1 Moses and His Hats

Before working with students, post images of the paper bag hats created by the Hawaiian artist Moses around the room as motivation. Ask students to bring in used paper bags from home to use for the 3-D project.

Show students the examples of hats that Moses created and discuss how he used the idea of sculpture as motivation for his hat designs. His has were made of paper bags and folded and creased to keep their shape. Explain to students they will use a paper bag, scissors and glue to create their own hat in the style of Moses.

Encourage the students to cut, fold and crease their hats into unique forms and shapes. When students are finished with their hats, take pictures of each student wearing their hat. Post pictures of students with their hats alongside images of Moses' hats in the classroom for others to see.

2 Papier-mâché

With the leftover paper bags, students can further explore the concept of three dimensions by creating a papier-mâché bowl. Before working with students, create the papier-mâché glue by mixing 1/2 cup flour and 2 cups cold water. Add the flour and water to 2 cups of boiling water. Heat the mixture until it boils and then remove it from heat. Add 3 tbsp. sugar and allow to completely cool.

Have students tear the paper bags into thin strips no wider than 1 inch. Put the glue in plastic bowls for students to use. Provide students with a balloon and let them blow it up and tie the end. Use a permanent marker to make a line around the bottom third of the rounded edge of the balloon. This will be the top edge of the papier-mâché bowl.

Take a strip of paper bag and run it through the papier-mâché glue, and wipe off the excess with your fingers. Press the strip onto the balloon. Continue pressing strips of paper bag into the glue and on the balloon until the bottom of the balloon is covered up to the line.

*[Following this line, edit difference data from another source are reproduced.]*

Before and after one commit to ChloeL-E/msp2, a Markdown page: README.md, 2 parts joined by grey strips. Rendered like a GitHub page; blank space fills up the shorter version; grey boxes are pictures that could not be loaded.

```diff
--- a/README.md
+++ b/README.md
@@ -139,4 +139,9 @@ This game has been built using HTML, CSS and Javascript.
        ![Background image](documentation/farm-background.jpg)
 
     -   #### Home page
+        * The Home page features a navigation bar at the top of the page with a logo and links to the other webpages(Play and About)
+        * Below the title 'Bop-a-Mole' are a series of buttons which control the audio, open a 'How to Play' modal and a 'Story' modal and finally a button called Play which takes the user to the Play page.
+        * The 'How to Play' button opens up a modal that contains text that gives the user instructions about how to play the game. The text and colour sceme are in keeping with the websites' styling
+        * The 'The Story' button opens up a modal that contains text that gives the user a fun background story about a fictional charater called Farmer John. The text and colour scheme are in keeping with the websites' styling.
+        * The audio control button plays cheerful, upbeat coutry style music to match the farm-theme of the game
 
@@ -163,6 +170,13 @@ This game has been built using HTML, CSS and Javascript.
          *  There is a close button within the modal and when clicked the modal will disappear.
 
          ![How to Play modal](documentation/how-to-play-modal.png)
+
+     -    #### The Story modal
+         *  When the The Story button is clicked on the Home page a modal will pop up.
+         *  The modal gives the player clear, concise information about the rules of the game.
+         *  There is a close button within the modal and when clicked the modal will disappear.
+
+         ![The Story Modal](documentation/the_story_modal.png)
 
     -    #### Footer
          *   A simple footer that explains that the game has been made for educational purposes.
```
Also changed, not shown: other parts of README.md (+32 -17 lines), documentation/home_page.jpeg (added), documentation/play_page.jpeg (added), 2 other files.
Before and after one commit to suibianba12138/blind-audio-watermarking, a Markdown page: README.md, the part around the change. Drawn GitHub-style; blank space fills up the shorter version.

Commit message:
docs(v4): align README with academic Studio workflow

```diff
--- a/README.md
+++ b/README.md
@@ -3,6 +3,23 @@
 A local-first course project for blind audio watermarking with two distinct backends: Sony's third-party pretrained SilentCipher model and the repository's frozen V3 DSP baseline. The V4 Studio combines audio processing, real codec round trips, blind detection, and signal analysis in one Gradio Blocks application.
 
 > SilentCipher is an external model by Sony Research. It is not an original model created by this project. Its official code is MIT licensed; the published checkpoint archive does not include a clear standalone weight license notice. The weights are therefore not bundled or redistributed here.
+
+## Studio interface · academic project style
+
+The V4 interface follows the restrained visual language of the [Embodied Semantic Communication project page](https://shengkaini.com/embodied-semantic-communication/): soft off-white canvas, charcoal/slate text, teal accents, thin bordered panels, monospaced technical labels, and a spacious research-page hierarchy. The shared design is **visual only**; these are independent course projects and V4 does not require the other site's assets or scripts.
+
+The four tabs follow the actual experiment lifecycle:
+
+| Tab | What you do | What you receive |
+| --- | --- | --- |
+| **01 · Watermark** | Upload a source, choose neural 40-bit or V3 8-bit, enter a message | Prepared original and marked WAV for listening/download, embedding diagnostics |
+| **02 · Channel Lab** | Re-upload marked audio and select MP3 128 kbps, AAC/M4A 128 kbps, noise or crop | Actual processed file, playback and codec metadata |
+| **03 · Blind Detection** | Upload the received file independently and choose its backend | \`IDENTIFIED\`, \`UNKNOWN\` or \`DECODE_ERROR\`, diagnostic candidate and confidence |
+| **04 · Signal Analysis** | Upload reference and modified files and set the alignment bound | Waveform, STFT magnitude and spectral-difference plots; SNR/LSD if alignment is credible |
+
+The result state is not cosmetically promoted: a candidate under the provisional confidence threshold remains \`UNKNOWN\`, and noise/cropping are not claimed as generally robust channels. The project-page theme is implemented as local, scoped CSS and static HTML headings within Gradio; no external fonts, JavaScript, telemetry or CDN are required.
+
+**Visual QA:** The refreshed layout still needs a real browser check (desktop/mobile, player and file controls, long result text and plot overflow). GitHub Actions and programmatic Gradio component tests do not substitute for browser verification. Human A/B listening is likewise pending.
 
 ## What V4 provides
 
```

Allow the papier-mâché bowls to completely dry, which may take a couple days. The balloons will shrink while the bowls are drying, making it easy to remove the papier-mâché bowls from the balloon.

Sarah Lipoff has been writing since 2008. She has been published through BabyZone, Parents, Funderstanding and Education.com. Lipoff has worked as a K-12 art teacher, museum educator and preschool teacher. She holds a Bachelor of Science in K-12 art education from St. Cloud State University.